The study on a group of 34 diabetics (18 working men and 13 women homemakers) has shown that including millets in the diet is beneficial in reducing blood-sugar levels.

Vijay Viswanathan, chief diabetologist and author of the study, said, it was done on a controlled group of diabetics. They were on oral medication, but not insulin.

Their drug regimen did not change during the period of study. And it was ensured there were no changes in their activity levels during the study period.

The participants were between 37 and 53 years of age and had been diagnosed around five years prior to the study. On the first day, they were given a rice-based breakfast. On the fourth day, they were given millet-based food, without changing the carbohydrate component. The patients were assessed on both days for fasting and post-prandial (after-meal) glucose levels.

The study found the low glycemic index millet-based breakfast was effective in significantly reducing post-prandial glucose levels as compared to rice-based breakfast in all participants.

“We chose breakfast as it is during the early hours of the day the glucagon hormone is active, causing a rise in blood sugar,” the diabetologist said.
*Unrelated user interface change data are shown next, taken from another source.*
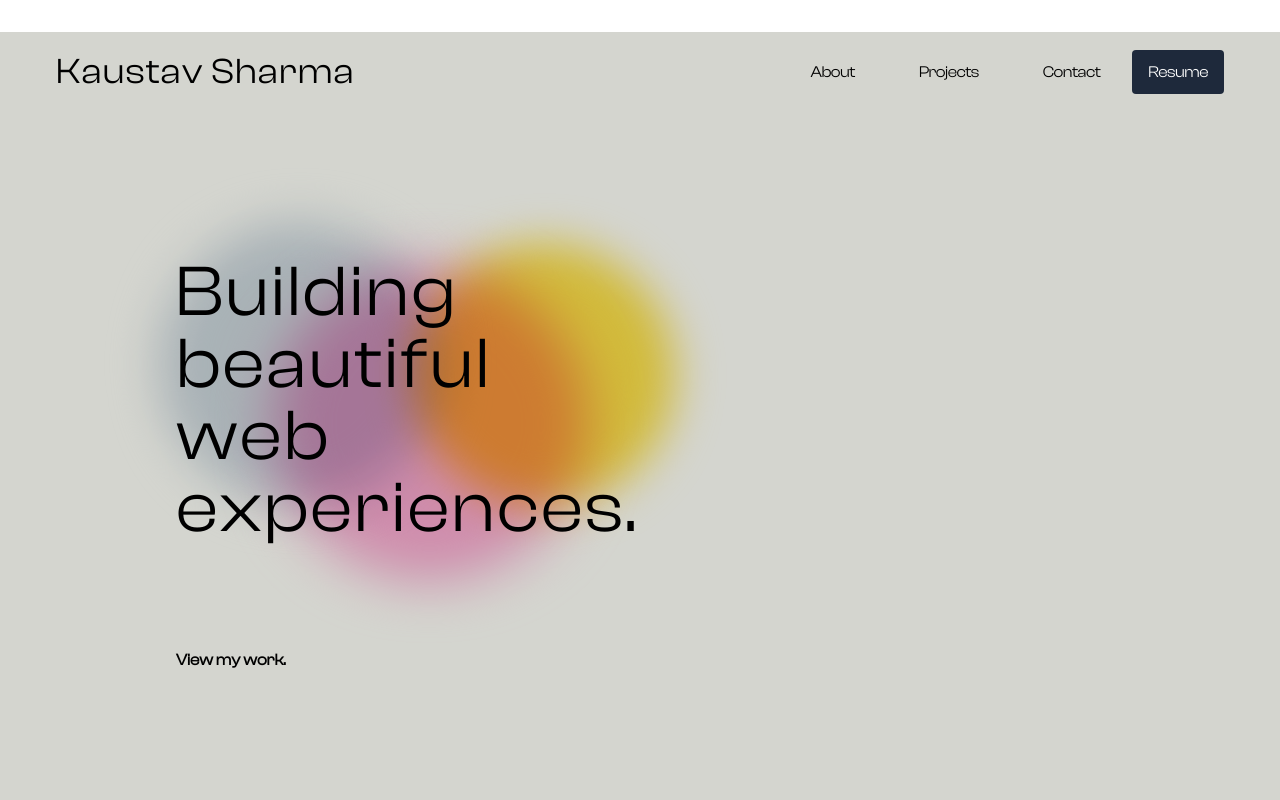
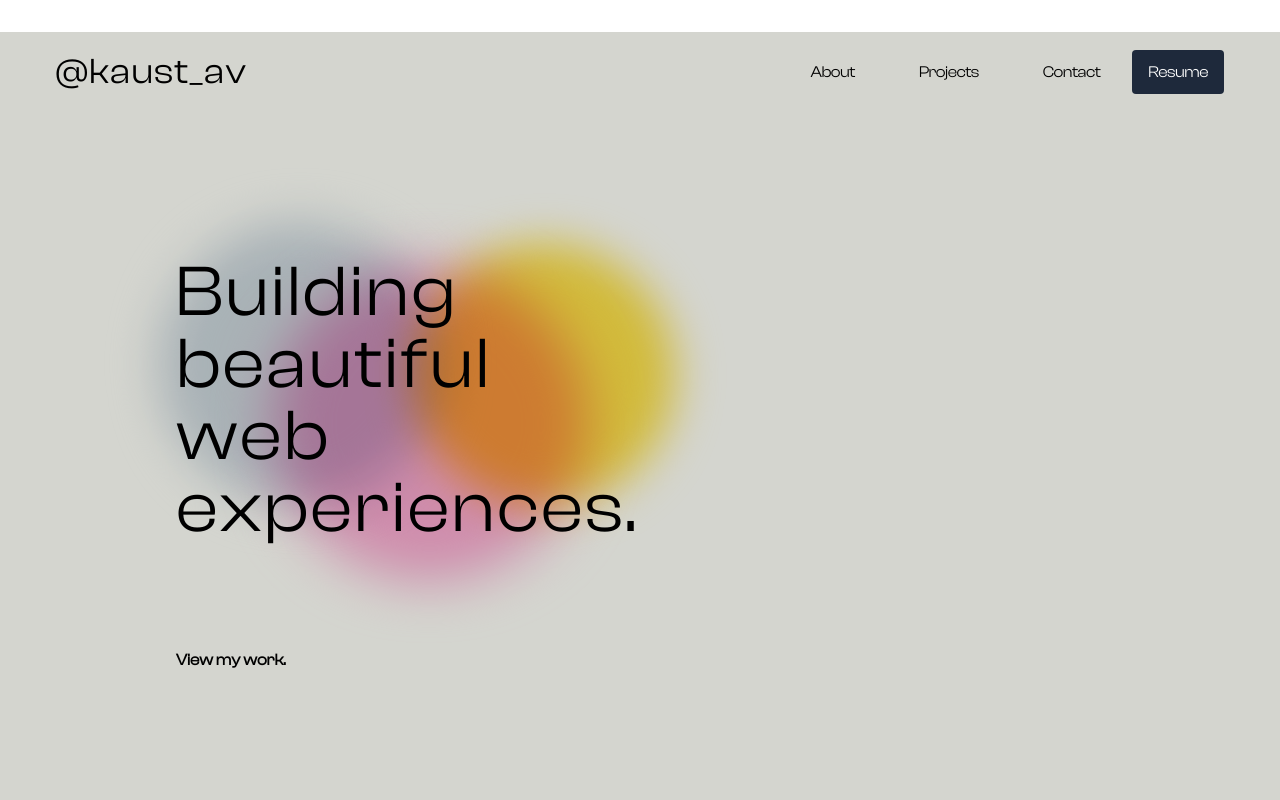
Before and after one commit to kaustav927/Portfolio2.0, a Next.js app in the folder portfolio2.0/: page / in a window 1280 px wide. Shown: the top 800 px of the page. Built offline with nearby package versions, Linux system fonts and the light colour scheme.

Commit message:
good wan

```diff
--- a/portfolio2.0/components/Navbar.tsx
+++ b/portfolio2.0/components/Navbar.tsx
@@ -11,9 +11,9 @@ function NavLink({to, children}) {
 //https://dev.to/dmuraco3/responsive-global-navbar-in-nextjs-with-tailwindcss-45p4
 function MobileNav({open, setOpen}) {
     return (
-        <div className={`absolute top-0 left-0 h-screen w-screen bg-cool-white transform ${open ? "-translate-x-0" : "-translate-x-full"} transition-transform duration-300 ease-in-out filter  `}>
+        <div className={`absolute top-0 left-0 h-screen w-screen z-50 bg-cool-white transform ${open ? "-translate-x-0" : "-translate-x-full"} transition-transform duration-300 ease-in-out filter  `}>
             <div className="flex items-center justify-center filter bg-cool-white h-20"> {/*logo container*/}
-                <a className="text-xl font-cd-regular " href="/">Kaustav Sharma</a>
+                <a className="text-xl font-cd-regular sm:text-xs" href="/">@kaust_av</a>
             </div>
             <div className="flex flex-col ml-4">
                 <a className="text-sm font-medium my-4" href="#about" onClick={() => setTimeout(() => {setOpen(!open)}, 100)}>
@@ -40,7 +40,7 @@ export default function Navbar() {
             <MobileNav open={open} setOpen={setOpen}/>
 
             <div className="w-4/12 flex items-center">
-                <a className="text-2xl font-cd-regular py-2 " href="/">Kaustav Sharma</a>
+                <a className="text-2xl font-cd-regular py-2 " href="/">@kaust_av</a>
             </div>
             <div className="w-9/12 flex justify-end items-center">
 
```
“We must do more studies to establish the effects of using millets instead of rice in our diet. Such large studies take time and resources,” he said. Though the nutritional value of millets has been understood, it is not cultivated as much as rice or wheat is, as it is not remunerative enough, said Ravi Kesavan, head of department of millets at Tamil Nadu Agricultural University.

Several years ago, the State government had developed a programme to increase production of millets.

“The sale of millet-based bakery products has taken off well. It is localised and limited to certain districts but we are trying to turn farmers into entrepreneurs as this would also improve cultivation,” he said.